When unexplained wealth orders came into effect at the start of 2018 there was much talk about how this powerful investigative tool would help rid London of the vast sums of corrupt money in its property market. The tool forces individuals linked to criminality to explain the origin of potentially laundered assets.

Rahul Rose, Open Contracting Partnership

Rahul Rose

Former Foreign Secretary Boris Johnson even went as far as claiming that the orders could be used in the wake of March’s Novichok poisonings to clamp down on wealthy Russian oligarchs with properties in London.

So, how effective have unexplained wealth orders been so far and how effective are they likely to be in future? The truth is, it may be extremely difficult for us to ever know because of the veil of secrecy that shrouds their use.

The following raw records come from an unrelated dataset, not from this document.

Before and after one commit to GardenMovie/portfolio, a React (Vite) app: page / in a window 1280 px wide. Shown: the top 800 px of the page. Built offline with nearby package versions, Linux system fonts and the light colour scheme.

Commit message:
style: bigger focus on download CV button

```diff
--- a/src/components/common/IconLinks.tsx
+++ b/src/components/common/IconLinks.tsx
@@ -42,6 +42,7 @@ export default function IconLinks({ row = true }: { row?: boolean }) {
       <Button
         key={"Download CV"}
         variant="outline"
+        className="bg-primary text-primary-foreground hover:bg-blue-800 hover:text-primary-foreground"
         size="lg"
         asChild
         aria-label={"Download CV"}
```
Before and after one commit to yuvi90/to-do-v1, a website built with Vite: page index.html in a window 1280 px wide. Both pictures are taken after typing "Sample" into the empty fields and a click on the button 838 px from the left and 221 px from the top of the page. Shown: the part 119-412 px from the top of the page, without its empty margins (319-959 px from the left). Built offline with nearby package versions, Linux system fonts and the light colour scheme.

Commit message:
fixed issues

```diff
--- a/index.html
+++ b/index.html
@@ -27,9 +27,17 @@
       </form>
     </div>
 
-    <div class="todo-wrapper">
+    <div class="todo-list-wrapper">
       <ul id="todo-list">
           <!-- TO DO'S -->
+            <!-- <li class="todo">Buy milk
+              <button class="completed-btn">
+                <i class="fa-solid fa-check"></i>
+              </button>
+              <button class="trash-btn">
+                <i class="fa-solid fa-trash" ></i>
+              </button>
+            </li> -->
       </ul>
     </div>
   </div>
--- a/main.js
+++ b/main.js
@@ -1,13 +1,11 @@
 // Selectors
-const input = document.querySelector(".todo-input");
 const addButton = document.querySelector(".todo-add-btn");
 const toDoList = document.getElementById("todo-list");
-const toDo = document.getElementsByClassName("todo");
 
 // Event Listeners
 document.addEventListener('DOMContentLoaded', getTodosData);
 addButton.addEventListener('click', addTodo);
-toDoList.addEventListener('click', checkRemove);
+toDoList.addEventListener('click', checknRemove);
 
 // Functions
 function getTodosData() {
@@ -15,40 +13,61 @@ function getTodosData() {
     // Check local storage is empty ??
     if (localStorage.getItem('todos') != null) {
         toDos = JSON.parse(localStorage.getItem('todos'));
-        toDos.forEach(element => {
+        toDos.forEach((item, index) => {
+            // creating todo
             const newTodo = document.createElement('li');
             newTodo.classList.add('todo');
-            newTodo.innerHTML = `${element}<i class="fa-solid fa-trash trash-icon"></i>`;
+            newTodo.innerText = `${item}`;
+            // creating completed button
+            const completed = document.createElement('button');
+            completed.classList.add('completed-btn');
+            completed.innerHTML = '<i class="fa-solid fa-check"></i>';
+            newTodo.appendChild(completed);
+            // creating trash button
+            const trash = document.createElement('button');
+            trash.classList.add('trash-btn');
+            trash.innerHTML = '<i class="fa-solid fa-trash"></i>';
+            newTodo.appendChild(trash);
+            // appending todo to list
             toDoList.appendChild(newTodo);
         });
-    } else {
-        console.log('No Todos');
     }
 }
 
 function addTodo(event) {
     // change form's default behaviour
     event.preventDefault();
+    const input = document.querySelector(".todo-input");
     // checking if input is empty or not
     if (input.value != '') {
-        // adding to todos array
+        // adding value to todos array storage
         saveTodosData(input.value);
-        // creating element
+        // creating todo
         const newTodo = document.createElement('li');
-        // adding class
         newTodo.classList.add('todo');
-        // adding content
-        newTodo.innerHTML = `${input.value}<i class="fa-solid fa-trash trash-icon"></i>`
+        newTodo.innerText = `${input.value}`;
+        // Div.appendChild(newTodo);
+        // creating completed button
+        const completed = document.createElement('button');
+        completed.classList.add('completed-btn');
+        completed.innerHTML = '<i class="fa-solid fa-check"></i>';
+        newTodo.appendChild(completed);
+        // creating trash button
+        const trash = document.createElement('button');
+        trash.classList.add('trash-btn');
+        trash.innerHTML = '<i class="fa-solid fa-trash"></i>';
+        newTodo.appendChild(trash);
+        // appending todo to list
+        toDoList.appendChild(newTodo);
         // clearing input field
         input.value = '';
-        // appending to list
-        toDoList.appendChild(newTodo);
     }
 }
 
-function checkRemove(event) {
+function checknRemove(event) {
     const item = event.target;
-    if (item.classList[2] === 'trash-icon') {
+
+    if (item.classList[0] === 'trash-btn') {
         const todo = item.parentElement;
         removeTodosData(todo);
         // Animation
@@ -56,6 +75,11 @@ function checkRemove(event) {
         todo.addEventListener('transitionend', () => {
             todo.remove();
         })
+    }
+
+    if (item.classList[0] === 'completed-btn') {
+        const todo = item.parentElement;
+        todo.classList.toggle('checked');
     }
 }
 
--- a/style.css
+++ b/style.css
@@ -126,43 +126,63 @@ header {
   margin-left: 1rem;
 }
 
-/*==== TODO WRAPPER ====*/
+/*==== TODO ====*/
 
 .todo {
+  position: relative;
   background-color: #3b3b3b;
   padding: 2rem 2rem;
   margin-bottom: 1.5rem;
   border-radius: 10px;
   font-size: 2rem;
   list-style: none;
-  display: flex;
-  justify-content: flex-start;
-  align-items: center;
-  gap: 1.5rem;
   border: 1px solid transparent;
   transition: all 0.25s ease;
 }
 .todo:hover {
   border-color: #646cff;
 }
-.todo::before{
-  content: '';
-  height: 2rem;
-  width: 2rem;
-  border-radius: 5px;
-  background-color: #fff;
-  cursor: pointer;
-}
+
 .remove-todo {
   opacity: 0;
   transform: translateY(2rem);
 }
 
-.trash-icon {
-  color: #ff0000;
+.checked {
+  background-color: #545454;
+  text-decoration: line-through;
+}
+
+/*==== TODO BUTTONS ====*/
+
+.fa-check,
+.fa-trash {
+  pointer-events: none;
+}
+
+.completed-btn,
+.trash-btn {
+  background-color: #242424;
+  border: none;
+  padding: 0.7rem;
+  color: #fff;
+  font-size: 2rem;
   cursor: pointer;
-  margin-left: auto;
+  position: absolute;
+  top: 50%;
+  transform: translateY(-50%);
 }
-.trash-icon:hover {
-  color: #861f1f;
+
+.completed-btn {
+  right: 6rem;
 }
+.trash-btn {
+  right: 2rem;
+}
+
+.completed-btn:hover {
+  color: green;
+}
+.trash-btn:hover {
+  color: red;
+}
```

The High Court granted the first-ever unexplained wealth orders in February following a private hearing where no members of the press or public were present. The orders, which target the wife of a wealthy foreign banker who owns two properties worth £22m in England, are currently being challenged. Mr Justice Supperstone said last week that the couple’s challenge should be heard in public, but in the same breath, he also imposed a stringent anonymity order banning the media from reporting anything that would identify the banker and his wife as well as the two properties.

The press have been left to refer to the couple as ‘Mr A and Mrs A’ in reports detailing the challenge, which revealed that Mrs A had spent over £16m in Harrods over 10 years. The media themselves are unaware of the couple’s identity, increasing the risk that the anonymity order may inadvertently be breached.

Lawyers for Mr and Mrs A presented relevant parts of the recent landmark Cliff Richard decision to Mr Justice Supperstone before he decided to impose reporting restrictions. This will compound fears that in the wake of the High Court’s Cliff Richard judgment - which held that the BBC had acted unlawfully in naming the singer during coverage of a police inquiry - the media’s ability to report on investigations is set to become increasingly restricted and limited.

The High Court’s decision to impose stringent reporting restrictions in the first public unexplained wealth order hearing threatens to set a dangerous precedent that undermines open justice. But more worryingly, the use of total anonymity will undermine also the powerful deterrent effect that such orders could have. It is potential reputational damage from adverse publicity, as much as possible loss of assets from unexplained wealth order proceedings, that will discourage corrupt individuals from laundering their ill-gotten money through London’s financial system.

The high levels of secrecy in unexplained wealth order proceedings mean that the public is being left in the dark about how this most powerful and invasive of investigative tools is being used by enforcement authorities. Statements by both Boris Johnson and Liberal Democrat leader Vince Cable about the possibility of employing unexplained wealth orders to go after wealthy Russians in London, strongly underline the need for the public to be able to monitor the tool’s use as there is a danger that it might be manipulated for political ends.

The public also has a strong interest in knowing about property that authorities suspect is being used to launder money. In particular, the citizens of countries whose wealth has been syphoned off and who have been impoverished and disenfranchised as a result, have a right to know where and how their politicians are laundering money in London stolen from the public purse.

With the Cliff Richard decision still fresh, there is a concern amongst some quarters of the media that open justice is under siege. In imposing total anonymity in the first public unexplained wealth order hearing, the High Court has done little to dispel such anxieties. Anonymity in such cases effectively protects corrupt and avaricious politicians from the scrutiny, thereby undermining the fight against corruption and the push for stronger and more democratic governance around the world.

Rahul Rose is the author of Veil of Secrecy, published by Corruption Watch UK.